## Required work
Examine the records below. Report how many of their lines contain the word "html", with no other content.

## Dataset extract
--------------------

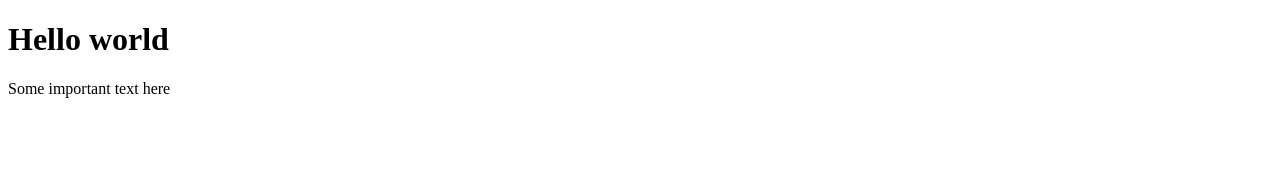
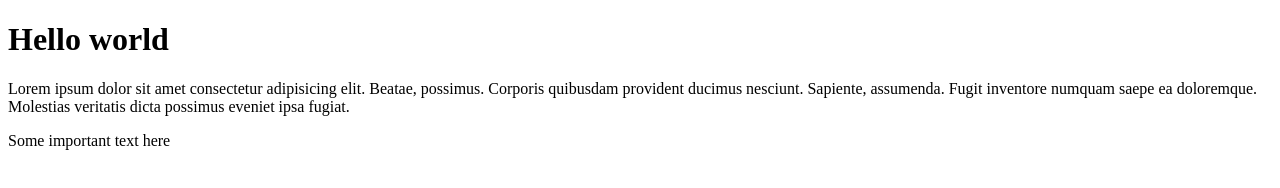
Before and after one commit to lin4pin/git-test-2, a plain HTML site: page index.html in a window 1280 px wide. Drawn offline with Linux system fonts and the light colour scheme.

Commit message:
add paragraph

```diff
--- a/index.html
+++ b/index.html
@@ -6,6 +6,7 @@
   </head>
   <body>
     <h1>Hello world</h1>
+    <p>Lorem ipsum dolor sit amet consectetur adipisicing elit. Beatae, possimus. Corporis quibusdam provident ducimus nesciunt. Sapiente, assumenda. Fugit inventore numquam saepe ea doloremque. Molestias veritatis dicta possimus eveniet ipsa fugiat.</p>
     <p>Some important text here</p>
   </body>
 </html>
```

--------------------

## Exercise output
4